> _MATERIAL TO PROCESS_
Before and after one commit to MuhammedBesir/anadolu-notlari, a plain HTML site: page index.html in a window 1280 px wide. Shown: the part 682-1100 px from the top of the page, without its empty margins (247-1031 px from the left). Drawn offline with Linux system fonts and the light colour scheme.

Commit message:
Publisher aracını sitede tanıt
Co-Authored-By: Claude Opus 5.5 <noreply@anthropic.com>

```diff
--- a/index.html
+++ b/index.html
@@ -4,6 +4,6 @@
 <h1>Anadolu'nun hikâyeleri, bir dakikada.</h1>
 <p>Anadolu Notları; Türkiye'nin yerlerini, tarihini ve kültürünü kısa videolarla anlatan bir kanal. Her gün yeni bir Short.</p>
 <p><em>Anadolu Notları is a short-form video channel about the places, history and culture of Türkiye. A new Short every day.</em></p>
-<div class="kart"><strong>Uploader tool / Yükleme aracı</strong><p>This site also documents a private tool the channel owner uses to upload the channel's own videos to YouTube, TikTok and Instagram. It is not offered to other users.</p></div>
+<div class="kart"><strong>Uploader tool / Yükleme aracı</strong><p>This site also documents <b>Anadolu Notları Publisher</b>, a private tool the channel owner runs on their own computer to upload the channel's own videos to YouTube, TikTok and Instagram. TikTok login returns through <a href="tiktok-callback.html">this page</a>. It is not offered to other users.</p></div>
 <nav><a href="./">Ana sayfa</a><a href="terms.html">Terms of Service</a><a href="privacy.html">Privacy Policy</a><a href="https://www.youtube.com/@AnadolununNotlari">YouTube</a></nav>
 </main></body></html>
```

---

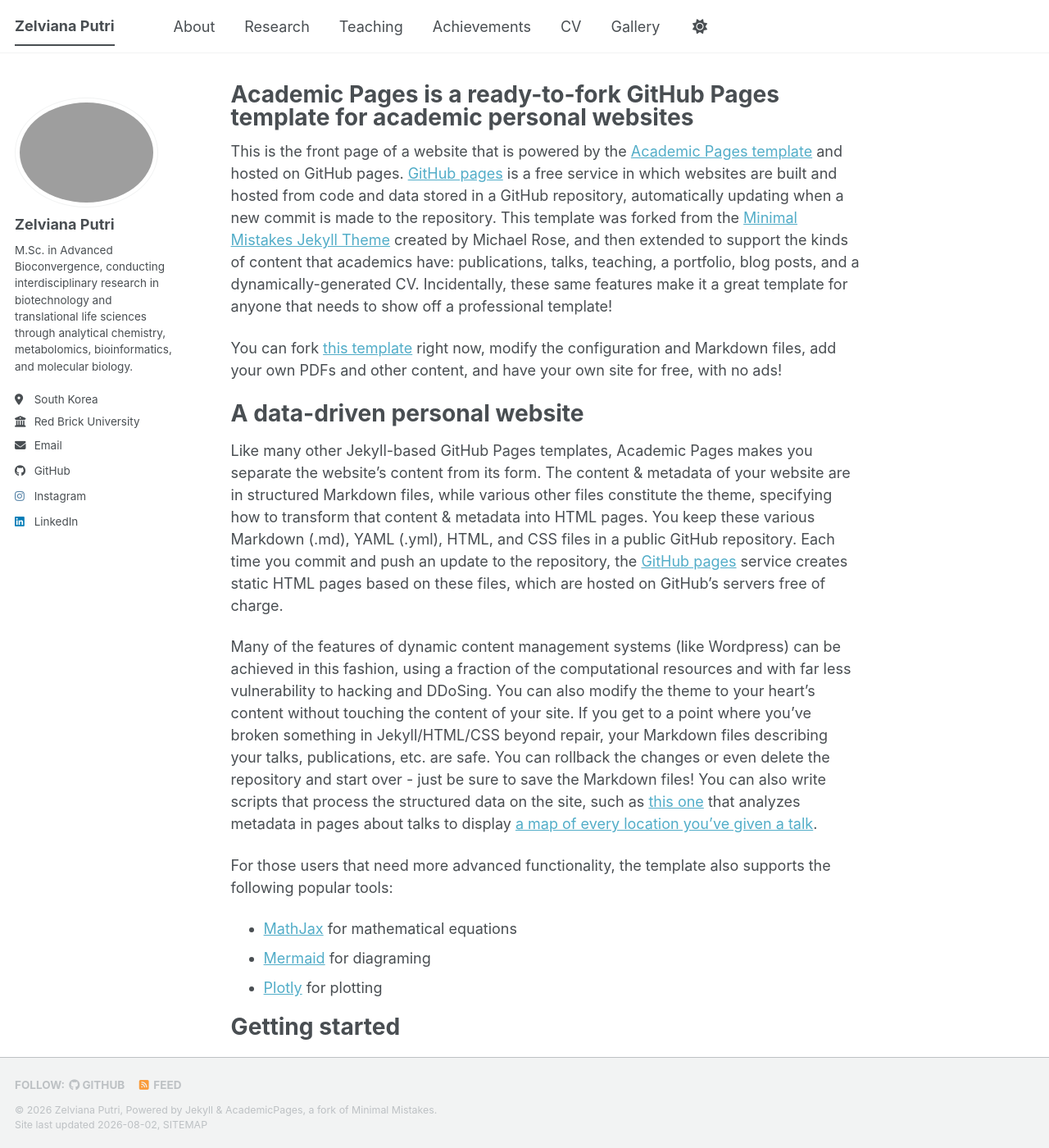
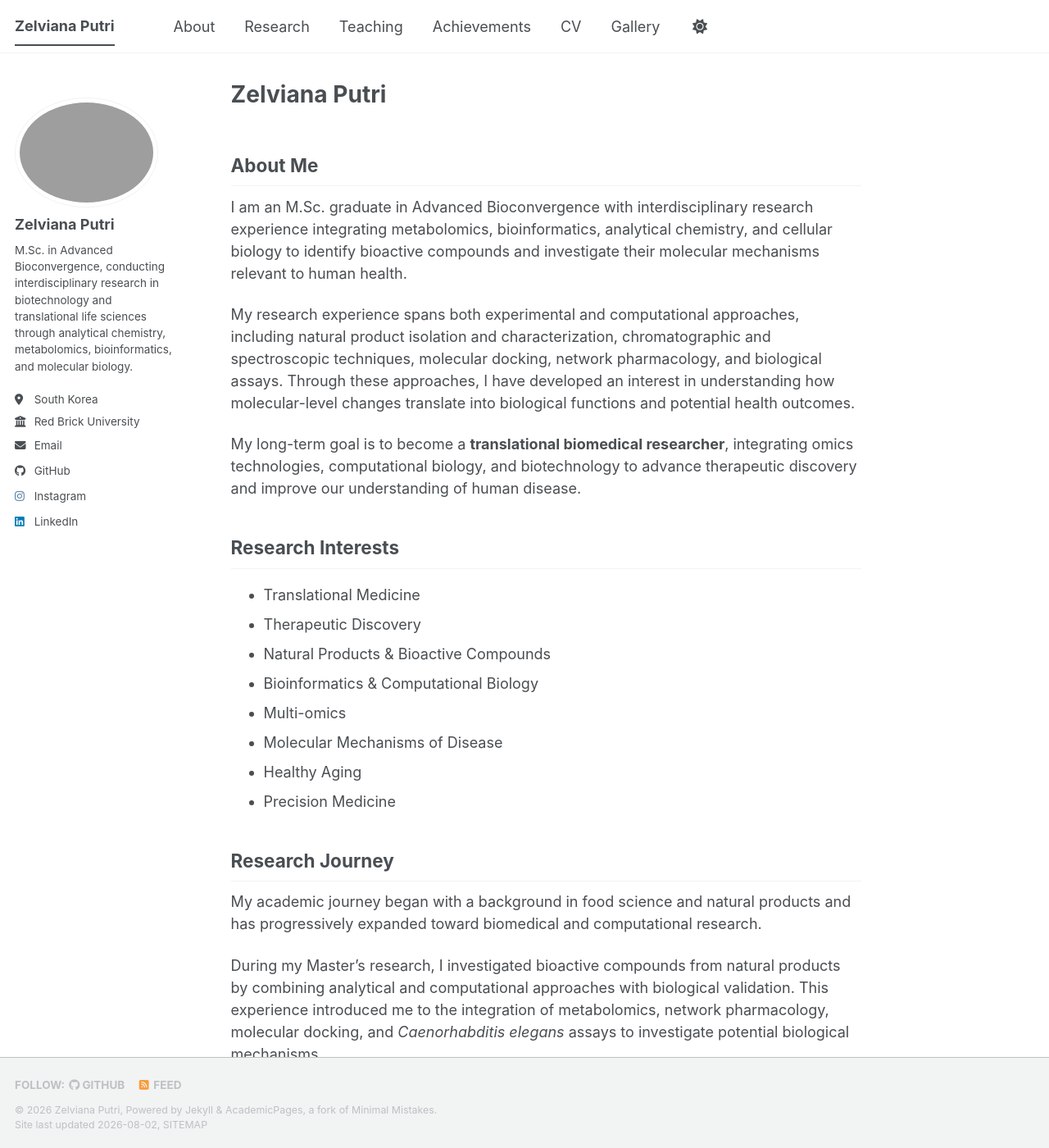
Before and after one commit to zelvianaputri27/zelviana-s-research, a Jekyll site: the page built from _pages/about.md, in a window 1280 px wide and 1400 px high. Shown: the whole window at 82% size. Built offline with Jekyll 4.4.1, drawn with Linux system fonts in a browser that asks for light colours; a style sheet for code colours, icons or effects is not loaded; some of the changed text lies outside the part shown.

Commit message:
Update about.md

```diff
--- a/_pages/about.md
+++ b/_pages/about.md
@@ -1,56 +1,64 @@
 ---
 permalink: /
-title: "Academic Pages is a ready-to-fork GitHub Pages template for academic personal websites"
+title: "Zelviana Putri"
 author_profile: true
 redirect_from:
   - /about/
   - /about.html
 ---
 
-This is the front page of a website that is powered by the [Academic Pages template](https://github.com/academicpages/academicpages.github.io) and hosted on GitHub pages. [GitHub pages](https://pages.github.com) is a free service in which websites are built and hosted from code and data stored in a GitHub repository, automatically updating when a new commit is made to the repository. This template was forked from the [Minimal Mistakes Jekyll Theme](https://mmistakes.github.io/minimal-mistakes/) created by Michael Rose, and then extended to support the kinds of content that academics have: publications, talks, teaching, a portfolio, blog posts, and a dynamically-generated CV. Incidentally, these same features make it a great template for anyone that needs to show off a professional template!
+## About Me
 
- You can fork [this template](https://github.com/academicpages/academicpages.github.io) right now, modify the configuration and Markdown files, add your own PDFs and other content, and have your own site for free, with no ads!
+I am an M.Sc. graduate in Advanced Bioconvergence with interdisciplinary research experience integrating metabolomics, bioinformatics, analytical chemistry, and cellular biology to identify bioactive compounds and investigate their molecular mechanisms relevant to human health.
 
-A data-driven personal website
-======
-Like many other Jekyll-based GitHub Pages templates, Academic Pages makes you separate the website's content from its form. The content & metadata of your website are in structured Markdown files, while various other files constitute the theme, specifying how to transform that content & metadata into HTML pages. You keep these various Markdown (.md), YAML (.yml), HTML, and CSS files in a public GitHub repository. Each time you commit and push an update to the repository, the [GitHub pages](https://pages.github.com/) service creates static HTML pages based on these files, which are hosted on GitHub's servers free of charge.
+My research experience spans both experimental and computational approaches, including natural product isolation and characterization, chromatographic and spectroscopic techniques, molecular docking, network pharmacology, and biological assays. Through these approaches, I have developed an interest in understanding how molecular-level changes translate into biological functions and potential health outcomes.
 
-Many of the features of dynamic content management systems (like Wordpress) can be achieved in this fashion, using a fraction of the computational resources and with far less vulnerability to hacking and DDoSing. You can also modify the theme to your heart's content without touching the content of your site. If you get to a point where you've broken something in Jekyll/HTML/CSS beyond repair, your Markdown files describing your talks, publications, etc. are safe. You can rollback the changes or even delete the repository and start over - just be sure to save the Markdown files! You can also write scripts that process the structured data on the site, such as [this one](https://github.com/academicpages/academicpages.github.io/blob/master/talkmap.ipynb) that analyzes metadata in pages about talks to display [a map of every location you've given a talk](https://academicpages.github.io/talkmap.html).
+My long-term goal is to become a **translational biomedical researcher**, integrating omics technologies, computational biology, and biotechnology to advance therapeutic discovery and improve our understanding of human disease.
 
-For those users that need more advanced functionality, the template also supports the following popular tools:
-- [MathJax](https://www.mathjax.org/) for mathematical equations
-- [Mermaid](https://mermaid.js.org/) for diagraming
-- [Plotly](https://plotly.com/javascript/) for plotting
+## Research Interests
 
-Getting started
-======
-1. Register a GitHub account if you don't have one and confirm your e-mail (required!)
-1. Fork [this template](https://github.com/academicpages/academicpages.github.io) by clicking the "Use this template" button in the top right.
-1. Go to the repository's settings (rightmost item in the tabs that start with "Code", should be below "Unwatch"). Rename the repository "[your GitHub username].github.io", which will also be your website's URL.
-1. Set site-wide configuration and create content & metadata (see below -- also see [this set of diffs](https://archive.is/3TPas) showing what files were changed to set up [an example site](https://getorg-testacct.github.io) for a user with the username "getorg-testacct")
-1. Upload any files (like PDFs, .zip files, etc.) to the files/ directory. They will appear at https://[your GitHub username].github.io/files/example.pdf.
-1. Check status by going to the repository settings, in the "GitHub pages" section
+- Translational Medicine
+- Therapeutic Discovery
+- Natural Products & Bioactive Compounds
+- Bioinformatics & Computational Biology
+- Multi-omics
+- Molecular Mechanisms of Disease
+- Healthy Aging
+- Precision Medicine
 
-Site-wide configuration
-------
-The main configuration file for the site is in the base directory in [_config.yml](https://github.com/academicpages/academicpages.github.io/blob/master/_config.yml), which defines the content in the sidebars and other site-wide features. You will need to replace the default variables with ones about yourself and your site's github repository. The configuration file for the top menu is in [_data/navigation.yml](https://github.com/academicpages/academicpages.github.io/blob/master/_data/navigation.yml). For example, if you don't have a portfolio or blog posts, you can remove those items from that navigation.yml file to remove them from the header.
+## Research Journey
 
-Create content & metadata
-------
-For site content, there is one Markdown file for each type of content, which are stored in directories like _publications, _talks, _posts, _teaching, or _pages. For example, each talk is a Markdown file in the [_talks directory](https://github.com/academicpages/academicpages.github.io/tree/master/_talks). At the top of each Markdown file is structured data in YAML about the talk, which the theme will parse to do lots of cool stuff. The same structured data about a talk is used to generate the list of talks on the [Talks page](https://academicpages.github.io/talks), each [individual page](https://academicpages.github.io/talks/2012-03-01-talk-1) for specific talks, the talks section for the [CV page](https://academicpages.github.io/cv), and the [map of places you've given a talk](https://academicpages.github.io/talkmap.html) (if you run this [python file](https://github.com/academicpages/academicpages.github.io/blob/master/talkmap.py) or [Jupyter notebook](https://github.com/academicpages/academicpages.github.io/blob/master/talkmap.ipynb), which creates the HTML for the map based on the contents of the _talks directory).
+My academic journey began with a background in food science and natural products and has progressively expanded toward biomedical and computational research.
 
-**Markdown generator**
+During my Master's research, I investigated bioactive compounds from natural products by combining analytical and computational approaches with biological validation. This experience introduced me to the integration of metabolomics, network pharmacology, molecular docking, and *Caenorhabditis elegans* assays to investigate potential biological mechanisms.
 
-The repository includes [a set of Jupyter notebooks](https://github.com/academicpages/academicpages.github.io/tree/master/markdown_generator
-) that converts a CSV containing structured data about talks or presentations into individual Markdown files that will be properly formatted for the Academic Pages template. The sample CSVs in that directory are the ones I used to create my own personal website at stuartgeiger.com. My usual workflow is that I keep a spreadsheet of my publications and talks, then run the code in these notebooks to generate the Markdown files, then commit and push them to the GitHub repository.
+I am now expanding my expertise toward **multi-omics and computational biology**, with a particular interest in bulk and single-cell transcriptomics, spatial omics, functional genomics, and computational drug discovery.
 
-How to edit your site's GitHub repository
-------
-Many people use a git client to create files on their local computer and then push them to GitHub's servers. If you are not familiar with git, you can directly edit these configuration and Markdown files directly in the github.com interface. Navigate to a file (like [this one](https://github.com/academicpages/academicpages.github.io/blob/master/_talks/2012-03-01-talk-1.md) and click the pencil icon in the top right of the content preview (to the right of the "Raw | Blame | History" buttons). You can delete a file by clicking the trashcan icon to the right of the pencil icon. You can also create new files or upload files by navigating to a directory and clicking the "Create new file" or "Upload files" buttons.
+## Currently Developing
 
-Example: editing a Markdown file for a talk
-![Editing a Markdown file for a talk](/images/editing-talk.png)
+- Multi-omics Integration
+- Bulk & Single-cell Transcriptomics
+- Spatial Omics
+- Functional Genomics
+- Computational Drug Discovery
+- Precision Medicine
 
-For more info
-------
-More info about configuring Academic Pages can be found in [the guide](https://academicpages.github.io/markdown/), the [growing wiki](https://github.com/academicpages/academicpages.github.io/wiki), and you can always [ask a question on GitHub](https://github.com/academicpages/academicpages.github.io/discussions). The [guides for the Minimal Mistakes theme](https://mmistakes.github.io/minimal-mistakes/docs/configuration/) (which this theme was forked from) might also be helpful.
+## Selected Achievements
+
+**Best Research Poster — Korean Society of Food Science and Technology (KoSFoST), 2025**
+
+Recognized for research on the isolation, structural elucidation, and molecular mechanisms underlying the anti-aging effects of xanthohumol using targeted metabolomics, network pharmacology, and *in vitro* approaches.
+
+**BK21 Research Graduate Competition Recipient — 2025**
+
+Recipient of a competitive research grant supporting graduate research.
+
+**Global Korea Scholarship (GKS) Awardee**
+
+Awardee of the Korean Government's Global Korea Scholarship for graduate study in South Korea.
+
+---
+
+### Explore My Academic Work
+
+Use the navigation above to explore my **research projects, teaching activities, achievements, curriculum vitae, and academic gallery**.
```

> _WHAT IS NEEDED_
Find every line in the listing that holds the string "light", then say how many there are as a bare number.

> _TASK OUTPUT_
2